Sometimes someone you know is not aware of their issues. But to offer unwanted advice is never welcome.

You choose to be quiet until the appropriate time.

Choices. We make thousands per day. Choose wisely.

Easter Comes, Then What’s Next

March 28, 2016

The day of the crucifixion came and afterwards Jesus’ friends and followers hid out in a locked house for fear the authorities might come after them.

On the third day, some ventured out to perform funeral rituals. Problem–no body. Then Jesus began appearing to various ones.

They were still confused. Some scattered. A bunch returned home to the north shore of the Sea of Galilee. They really had no clue what came next. It took a while to digest the experiences.

Then the Spirit came. They were on fire. There was no stopping them. They didn’t build “churches,” they shared a new way to live. And the new faithful indeed did live differently from their neighbors. Differently in a way that attracted others.

The theme in my reading over the past couple of days has been centered on what’s an after-Easter life.

That is why we practice what are known as spiritual disciplines–regular Bible reading, meditation, prayer, service, prayer, worship. The days after can slip into the old routine. Starting new habits is hard.  We must be intentional in our new life.

For most of us, that “Easter moment” happened many years ago. But as the Righteous Brothers sang so movingly, we’ve “lost that loving feeling.”
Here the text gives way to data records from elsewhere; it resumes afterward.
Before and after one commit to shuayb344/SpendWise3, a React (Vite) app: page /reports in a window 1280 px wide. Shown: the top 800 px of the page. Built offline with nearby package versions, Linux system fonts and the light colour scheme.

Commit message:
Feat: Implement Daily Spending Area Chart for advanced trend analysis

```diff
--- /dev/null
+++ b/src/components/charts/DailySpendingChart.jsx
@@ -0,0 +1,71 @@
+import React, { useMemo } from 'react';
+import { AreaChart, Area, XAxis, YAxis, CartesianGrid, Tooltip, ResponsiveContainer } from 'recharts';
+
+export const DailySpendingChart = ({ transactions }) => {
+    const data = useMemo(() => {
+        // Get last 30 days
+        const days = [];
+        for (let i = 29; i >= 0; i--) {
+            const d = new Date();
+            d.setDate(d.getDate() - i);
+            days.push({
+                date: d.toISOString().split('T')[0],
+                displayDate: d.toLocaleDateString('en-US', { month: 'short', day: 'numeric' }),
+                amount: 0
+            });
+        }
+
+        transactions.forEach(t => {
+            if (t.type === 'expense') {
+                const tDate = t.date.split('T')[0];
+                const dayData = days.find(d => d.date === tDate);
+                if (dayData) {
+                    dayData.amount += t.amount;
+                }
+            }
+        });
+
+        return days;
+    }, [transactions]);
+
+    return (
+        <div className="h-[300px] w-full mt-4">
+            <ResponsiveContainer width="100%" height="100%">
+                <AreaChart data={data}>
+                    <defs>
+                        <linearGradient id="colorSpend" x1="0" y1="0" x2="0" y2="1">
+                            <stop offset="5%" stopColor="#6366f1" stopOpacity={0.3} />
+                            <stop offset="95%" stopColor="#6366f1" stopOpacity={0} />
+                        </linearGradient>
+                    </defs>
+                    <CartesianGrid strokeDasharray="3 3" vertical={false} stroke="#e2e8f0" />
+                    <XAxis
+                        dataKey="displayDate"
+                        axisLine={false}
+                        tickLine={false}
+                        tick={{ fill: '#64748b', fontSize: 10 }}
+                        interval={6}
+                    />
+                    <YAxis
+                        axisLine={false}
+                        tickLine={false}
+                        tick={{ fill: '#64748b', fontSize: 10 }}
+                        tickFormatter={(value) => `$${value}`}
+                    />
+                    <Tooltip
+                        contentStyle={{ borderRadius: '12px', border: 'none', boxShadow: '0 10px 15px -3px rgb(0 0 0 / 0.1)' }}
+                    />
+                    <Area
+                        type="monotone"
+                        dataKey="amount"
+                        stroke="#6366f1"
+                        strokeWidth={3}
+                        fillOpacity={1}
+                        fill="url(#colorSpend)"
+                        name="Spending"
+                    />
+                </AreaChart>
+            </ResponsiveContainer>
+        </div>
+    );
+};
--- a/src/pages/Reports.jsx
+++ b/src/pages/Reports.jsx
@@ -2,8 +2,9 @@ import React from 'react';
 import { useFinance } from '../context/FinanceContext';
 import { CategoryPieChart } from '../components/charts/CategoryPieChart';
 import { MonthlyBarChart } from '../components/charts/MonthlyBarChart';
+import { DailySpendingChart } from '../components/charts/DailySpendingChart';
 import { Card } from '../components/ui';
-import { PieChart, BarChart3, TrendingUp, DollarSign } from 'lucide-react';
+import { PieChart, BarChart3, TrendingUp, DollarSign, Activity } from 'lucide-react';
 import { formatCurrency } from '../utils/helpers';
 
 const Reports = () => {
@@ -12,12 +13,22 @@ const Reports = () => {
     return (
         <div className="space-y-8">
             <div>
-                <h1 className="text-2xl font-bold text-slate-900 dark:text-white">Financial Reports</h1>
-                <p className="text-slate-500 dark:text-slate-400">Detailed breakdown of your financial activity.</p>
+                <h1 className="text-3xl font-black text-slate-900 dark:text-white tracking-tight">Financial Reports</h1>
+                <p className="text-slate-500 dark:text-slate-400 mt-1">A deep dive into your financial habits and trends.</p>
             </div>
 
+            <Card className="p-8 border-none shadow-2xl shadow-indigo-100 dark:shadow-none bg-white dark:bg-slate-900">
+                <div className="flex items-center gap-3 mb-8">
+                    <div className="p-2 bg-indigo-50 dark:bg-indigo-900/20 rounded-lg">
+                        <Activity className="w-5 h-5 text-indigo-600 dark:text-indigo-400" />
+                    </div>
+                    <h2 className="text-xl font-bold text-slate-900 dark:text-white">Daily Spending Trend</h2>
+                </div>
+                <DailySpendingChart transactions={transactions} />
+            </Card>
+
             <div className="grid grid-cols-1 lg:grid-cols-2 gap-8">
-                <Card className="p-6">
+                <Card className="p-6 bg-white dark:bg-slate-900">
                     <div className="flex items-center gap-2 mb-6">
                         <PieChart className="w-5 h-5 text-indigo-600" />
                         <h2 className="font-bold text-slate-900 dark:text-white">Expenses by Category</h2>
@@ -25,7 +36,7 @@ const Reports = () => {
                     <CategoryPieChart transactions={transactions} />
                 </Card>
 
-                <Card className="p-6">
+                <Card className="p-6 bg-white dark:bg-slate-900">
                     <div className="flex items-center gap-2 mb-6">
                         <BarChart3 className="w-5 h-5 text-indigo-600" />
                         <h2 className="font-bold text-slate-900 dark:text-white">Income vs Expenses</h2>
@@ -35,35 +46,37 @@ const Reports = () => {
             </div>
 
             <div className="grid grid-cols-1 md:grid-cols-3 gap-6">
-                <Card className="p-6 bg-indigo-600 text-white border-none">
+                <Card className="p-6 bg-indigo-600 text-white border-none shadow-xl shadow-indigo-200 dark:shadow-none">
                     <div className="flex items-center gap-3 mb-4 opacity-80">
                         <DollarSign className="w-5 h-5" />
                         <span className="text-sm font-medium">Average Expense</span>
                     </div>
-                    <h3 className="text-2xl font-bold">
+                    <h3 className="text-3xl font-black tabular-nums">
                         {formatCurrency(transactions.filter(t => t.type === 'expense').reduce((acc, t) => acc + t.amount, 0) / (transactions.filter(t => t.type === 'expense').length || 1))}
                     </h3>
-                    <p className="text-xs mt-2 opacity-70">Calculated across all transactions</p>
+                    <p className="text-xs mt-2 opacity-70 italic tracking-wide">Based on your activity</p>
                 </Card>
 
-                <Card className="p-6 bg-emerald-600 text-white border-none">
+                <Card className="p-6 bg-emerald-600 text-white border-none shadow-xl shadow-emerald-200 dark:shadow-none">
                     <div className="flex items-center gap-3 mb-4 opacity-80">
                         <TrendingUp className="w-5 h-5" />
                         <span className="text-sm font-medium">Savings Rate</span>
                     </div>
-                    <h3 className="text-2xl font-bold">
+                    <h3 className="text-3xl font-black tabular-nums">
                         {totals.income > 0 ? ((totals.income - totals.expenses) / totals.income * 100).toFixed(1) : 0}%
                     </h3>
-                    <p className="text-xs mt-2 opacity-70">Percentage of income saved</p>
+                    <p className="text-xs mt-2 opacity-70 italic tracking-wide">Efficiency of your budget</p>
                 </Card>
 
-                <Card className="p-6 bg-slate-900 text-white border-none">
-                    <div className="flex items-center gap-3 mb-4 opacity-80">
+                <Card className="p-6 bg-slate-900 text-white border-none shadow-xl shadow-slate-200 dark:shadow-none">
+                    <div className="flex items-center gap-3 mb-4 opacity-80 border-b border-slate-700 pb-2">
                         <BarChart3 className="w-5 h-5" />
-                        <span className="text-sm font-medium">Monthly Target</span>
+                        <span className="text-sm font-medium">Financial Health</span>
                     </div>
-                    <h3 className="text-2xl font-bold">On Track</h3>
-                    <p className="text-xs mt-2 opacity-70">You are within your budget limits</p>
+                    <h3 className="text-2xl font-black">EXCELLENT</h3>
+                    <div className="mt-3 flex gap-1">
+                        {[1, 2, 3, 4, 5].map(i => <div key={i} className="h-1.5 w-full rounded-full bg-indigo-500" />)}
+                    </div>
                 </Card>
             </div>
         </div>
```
What better time than after the Easter celebrations to develop new habits with intention. Not just slipping into a mindless routine. Choose our routines.

Live out Easter daily.

You Cannot Serve Two Masters

May 21, 2015

“I just don’t like the idea that I’m a slave. Where is free will? Don’t I have free will?”

The word translated as slave in Western European languages from the Greek has been a stumbling block to many. Nineteenth Century atheist philosophers pounced on that language in their newfound glory of the individual human as a reason to reject Christianity.

My friend in our small group probing the depths of the letter to the Romans gave an honest reaction to Paul’s statements that once we were slaves to sin and now we are slaves to righteousness.

I doubt Paul and my friend interpreted the word the same. For Paul, the theory was not forceable captivity against our will. It was a choice.

Jesus said, you cannot serve two masters. You must choose.

When you choose righteousness, you acknowledge that as your “master.” Much as a disciple tries to be as much like his teacher as possible, when you choose righteousness, then you try to live as much to that standard as possible.

Every day you are faced with little and not-so-little choices of how to act. As you remember to choose to be like your righteous master, you choose to do good. Soon the response is automatic. You become a righteous person. 

I don’t mean that in the sense of self-righteous–a phrase that denotes a person who points out all the shortcomings of others in an obnoxious manner. But in the sense of a person you’d truly love to be around because they seem to care about you, are concerned for your well being, at peace with the universe.

The other master that many think of is free will is the “do my own thing” master. This is tempting. Until we discover that we have been living a life captive to our desires which are easily manipulated by advertising and peers. 

This choice is much older than even Paul and Jesus. Proverbs is full of the same warnings. 

Translators are traitors, as a friend reminded me a few days ago. The concept Paul had in mind was that of a person who attached himself to a master–most likely for economic security. But maybe also out of respect. Not so much coercion. 

Which master will you follow? Choose wisely.